Credit: Chris Sattlberger/Getty Images

Coworkers either make or break a job. And it’s no different in the aviation industry.

Luckily, for the passengers in the back of the plane, each pilot gets a “do not pair” list where they can list coworkers with whom they would rather not share a flight deck.

When pilots, first officers and second officers submit their requests for their following month’s schedule, they also submit the names of any coworkers who stress them out and who, if they were put in the flight deck together, could compromise the safety and security of the plane.

This list is then fed into the airline’s scheduling system, which will keep those two people from working on a flight together.

Preference for colleague avoidance, like most scheduling requests, is determined by seniority, according to The Telegraph.

The “do not pair” list is how airlines ensure that the flight deck remains a calm, communicative environment and a place where, if necessary, pilots and captains can perform tricky maneuvers without any added stress.

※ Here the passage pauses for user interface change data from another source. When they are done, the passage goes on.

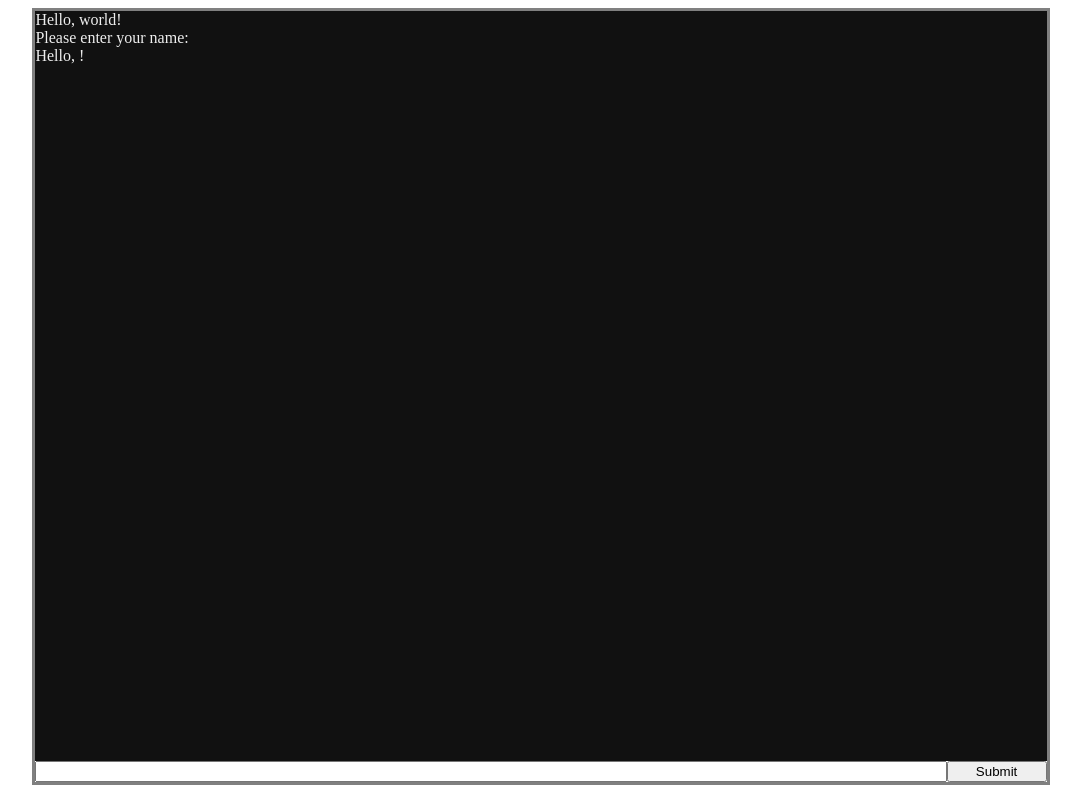
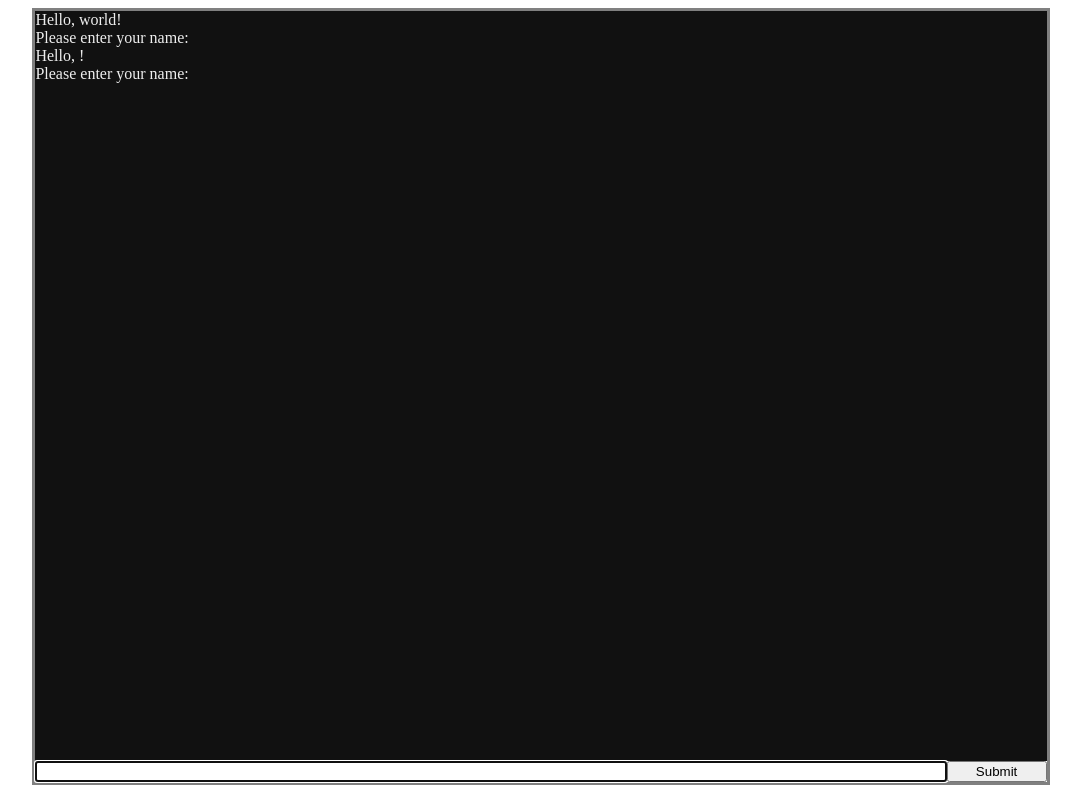
Before and after one commit to JamesonRGrieve-Instruction/EXSM-3935-LEC-WI2-Wi22-, a plain HTML site: page index.html in a window 1280 px wide. Both pictures are taken after a click on the input 1095 px from the left and 771 px from the top of the page. Shown: the whole page, without its empty margins (99-1180 px from the left). Drawn offline with Linux system fonts and the light colour scheme.

Commit message:
Fixed cursor bug; Cleanup;

```diff
--- a/css/styles.css
+++ b/css/styles.css
@@ -27,5 +27,4 @@
 .flash>.editing::after {
  content: "|";
  font-weight: bolder;
-
 }
--- a/js/console.js
+++ b/js/console.js
@@ -8,7 +8,6 @@ function print(string) {
     document.querySelector("#output").appendChild(newP);
 }
 async function input(string) {
-    // Anything passed into here will be prompted to the user, and then grab what the user enters.
     let newP = document.createElement("p");
     newP.innerHTML = string + '<span class="editing"></span>';
     document.querySelector("#output").appendChild(newP);
@@ -17,6 +16,7 @@ async function input(string) {
     let text = inputBar.value;
     inputBar.value = "";
     newP.classList.remove("flash");
+    newP.querySelector("span").classList.remove("editing");
     proceed = false;
     return text;
 }
@@ -26,11 +26,8 @@ function submit() {
 inputBar.addEventListener("keyup", function(event) {
     console.log(inputBar.value);
     document.querySelector(".editing").innerText = inputBar.value;
-    // Number 13 is the "Enter" key on the keyboard
     if (event.keyCode === 13) {
-      // Cancel the default action, if needed
       event.preventDefault();
-      // Trigger the button element with a click
       document.getElementById("inputButton").click();
     }
   });
--- a/js/scripts.js
+++ b/js/scripts.js
@@ -4,6 +4,10 @@ async function main() {
 
     let name = await input("Please enter your name: ");
 
-    print("Hello, "+name+"!");
+    while (name != "bob")
+    {
+        print("Hello, "+name+"!");
+        name = await input("Please enter your name: ");
+    }
 }
 main();
```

However the system is in place for more than just social niceties. In a story for the Los Angeles Times, pilot Elliott Hester recounted a tale about a captain whose personality was so “corrosive,” his second officer punched him in the face before storming off the plane. Because the flight could not leave without a second officer, more than 200 passengers were delayed until tempers cooled.